Bag of peanuts – check.
Bag of duck bread (as opposed to much-tastier monkey bread) – check.
One large d’Anjou pear with a tiny worm hole – check. (I set this pear aside for my favorite Park squirrel, er – the one who follows me in search of peanuts. Okay, so I’m a sucker for a cute face.)
So, I was good to go and set off with a spring in my step on a relatively mild December day in search of reaching the mileage equivalent to a 10K walk. It was a tad gloomy, but it was dry and I had the perfect mix of clothing on – not too hot, not too cold and for me, just perfect walking weather.
The ice is still lingering on the northern branch of the Ecorse Creek, but once around the bend, the water ripples and flows just as easily as on a Summer day.
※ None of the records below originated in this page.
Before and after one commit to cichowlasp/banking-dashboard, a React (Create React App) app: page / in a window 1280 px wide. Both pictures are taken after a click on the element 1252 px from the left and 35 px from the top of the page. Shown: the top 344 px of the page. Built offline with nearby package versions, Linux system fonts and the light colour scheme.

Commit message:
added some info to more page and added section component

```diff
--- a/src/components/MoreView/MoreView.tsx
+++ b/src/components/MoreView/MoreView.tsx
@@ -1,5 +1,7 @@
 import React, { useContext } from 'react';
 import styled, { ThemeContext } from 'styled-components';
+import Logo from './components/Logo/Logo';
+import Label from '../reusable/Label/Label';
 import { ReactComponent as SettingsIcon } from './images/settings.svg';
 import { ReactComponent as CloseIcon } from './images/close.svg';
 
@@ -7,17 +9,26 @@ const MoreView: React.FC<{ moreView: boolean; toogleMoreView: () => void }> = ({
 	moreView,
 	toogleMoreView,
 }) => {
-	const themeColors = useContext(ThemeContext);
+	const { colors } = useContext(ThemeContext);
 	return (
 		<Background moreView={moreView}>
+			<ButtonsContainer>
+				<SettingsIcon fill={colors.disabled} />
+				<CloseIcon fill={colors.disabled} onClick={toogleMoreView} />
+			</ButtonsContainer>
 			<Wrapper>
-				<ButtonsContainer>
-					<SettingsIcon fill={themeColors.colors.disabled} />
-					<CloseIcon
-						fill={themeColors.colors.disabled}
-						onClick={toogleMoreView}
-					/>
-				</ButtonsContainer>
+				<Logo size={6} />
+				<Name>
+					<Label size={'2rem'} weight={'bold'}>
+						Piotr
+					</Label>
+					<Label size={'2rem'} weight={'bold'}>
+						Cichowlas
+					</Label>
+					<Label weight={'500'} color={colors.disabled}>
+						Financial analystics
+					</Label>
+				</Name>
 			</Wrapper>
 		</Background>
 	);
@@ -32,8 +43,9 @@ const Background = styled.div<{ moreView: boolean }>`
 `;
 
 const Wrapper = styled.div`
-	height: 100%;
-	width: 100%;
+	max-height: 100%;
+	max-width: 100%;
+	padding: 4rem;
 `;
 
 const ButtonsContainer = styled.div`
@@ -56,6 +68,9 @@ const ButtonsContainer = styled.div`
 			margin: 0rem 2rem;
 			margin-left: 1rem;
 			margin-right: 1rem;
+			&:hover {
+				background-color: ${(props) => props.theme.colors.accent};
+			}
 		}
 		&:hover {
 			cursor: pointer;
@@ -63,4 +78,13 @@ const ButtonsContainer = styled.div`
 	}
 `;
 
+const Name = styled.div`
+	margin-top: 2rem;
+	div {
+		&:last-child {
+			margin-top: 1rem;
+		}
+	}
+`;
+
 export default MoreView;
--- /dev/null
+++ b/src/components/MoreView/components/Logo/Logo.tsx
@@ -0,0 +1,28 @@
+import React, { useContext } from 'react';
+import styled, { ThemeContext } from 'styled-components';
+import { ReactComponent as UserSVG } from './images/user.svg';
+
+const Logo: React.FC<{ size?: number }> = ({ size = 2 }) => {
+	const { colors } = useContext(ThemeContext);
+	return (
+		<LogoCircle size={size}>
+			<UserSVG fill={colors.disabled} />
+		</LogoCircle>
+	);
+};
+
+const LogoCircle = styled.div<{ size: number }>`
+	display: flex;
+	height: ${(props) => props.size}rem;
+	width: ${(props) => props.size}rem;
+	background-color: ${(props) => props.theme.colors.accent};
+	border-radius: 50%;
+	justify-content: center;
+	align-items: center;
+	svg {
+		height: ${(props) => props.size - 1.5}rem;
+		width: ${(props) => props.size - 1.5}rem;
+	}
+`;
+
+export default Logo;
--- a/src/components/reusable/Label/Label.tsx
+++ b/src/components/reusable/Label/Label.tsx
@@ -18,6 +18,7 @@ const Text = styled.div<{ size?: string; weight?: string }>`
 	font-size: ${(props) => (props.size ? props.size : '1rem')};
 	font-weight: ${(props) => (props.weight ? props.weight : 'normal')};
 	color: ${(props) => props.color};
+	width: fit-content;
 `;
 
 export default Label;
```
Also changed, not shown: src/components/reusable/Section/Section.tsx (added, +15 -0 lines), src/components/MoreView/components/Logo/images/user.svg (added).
Because the weather was not as frigid, the ducks were gathered in the tiny alcove and completely absent from their usual sheltered area under the sewer drain. I depleted my bread supply in minutes amidst alot of quacking and carrying on. In fact, two ducks flew down from the sky, skidding along the water in a rather ungraceful move to partake in the feast.
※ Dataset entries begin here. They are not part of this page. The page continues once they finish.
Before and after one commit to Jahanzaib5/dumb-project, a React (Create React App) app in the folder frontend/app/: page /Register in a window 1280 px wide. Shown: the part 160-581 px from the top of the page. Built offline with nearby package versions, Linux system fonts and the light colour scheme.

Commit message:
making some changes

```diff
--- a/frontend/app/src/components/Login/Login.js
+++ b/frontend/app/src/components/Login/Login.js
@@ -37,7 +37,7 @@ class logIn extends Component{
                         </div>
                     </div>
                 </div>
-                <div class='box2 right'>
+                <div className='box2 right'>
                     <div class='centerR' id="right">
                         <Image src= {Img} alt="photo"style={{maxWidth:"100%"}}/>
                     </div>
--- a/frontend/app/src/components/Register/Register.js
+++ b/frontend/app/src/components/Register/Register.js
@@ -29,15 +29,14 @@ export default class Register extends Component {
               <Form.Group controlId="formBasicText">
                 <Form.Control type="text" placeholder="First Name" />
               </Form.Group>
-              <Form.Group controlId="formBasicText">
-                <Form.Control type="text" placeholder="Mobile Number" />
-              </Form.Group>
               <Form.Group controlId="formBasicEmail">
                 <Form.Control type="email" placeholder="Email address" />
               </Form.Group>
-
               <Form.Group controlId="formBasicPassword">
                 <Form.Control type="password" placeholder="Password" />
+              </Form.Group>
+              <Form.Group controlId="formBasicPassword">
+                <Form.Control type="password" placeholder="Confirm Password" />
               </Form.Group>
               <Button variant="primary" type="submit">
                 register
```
The first lap around the perimeter path I was greeted by multiple squirrels – four of them in fact and not in the same places. Each one bolted down from a tree and received three peanuts for its efforts. Each squirrel immediately cracked and ate one peanut, then scurried away with the remaining ones to squirrel away in their hidey-hole. But, I was looking for my little guy and finally spied him, or perhaps I should say he spied me, and, not shy at all, he scampered right over in front of me and sat on his haunches and begged. I told him no genuflecting or similar gestures were necessary, but he persisted. I dug in my coat pocket for the pear and placed it on the path then surrounded it by four peanuts. Well, it was like Christmas for him. His eyes followed my hands as I put the treats on the pathway, and clearly he was conflicted which yummy morsel to eat first. He decided on the pear as it wasn’t as portable as the rest of his booty. With a smile on my face, I suppressed the urge to wave goodbye, but moved on and resumed walking. The second lap of my journey, he was the only squirrel I saw and he came right over to me, stopping me in my tracks. Feisty little bugger! I identified him since he had traces of pear flesh on the sides of his cheeks and the red skins of the peanuts had attached themselves to the sticky dribbles. I wished I could have offered him a napkin. I tossed him a few more peanuts and promised “next time around” he’d get a few more, and, sure enough, by the time I got to the third lap, he was once again at the ready for this sucker to drop a few more peanuts at my feet so he could grab ‘em up.
After three laps and the mile-long return trip home, I was pooped, but elated to have reached the 10K goal. I climbed out of my walking clothes and was happy to just sit down and rest on my laurels, along with my tired tootsies. The concept of a hot soak in a tub, similar to this gingerbread fellow soaking in a cup of coffee, sounded inviting, but chores and addressing Christmas cards were on today’s agenda … and alot of sitting.